Wow, it looked good…but if you know Osman, you’ll know that the person in this photo is not him. The job had been delegated. Again. Actually, come to think of it, we hadn’t seen Osman for some time now. Where was he? We asked his daughter. Ahhh, he’s gone for a snooze. (Not) spit roasting the lamb you’re billed as spit roasting is very tiring, you know. But, eventually, he reappears…to help transfer the now-cooked lamb from the barbecue to the kitchen.
Ohhh,if you’re a meat eater and you’re feeling remotely peckish, how tasty does this lamb look? Now we just need someone to cut it all up for us – and the guests staying in the cottages – so that we can all tuck in. We’re hovering around it taking photos. The kids are hovering around it. “Can we just have a little tiny bit?”
Ahhh, hoşgeldiniz, Osman! Here he is. The star of our show has arrived, complete with liquid refreshment, to take over the carving, slicing and chopping of the lamb meat.
Is it an easy job cutting up the lamb? Well there are lots of ‘supervisors,’ (including us), there’s lots of advice and suggestions, kids pinching little pieces that escape the pan (and who can blame them). Do you need to be an expert butcher to do all this or do you just cut it all up and hope for the best? And what happens when the knife is no longer good enough for the job of cutting up the more sturdy parts of the lamb?

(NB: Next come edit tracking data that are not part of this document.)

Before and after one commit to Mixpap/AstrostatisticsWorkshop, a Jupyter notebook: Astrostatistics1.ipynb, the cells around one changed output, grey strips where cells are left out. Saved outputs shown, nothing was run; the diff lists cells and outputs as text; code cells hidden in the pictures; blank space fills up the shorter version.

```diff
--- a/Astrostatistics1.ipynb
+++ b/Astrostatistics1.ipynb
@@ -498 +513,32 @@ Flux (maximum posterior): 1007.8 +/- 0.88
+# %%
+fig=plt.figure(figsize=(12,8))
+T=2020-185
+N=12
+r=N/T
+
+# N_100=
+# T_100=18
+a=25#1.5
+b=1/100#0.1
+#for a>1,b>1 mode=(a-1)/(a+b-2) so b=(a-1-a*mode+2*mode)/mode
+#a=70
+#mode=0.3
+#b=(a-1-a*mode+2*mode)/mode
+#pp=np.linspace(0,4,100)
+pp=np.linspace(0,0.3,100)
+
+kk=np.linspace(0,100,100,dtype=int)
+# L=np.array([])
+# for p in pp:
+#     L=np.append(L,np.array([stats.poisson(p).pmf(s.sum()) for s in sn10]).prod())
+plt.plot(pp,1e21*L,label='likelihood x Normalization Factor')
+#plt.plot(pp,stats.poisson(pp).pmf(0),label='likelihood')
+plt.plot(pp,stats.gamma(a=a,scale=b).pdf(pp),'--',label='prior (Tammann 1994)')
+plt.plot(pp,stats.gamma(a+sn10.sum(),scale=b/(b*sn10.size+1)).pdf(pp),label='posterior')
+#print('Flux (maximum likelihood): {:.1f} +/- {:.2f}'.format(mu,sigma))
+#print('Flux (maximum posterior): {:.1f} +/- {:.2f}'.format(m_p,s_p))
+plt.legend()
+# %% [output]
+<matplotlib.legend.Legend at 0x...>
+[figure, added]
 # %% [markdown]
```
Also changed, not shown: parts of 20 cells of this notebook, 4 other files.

Well, then you need the daddy of the butcher’s knife world to ‘separate’ those parts. And, once all of that is sorted, we sit down and tuck into meze dishes and village bread before being served with the lamb we’ve all been waiting (im)patiently for, for most of the day. Was it worth the wait? Well if anyone else ever tells us they’re doing spit roast lamb and asks us if we want to come along for some, we’re there!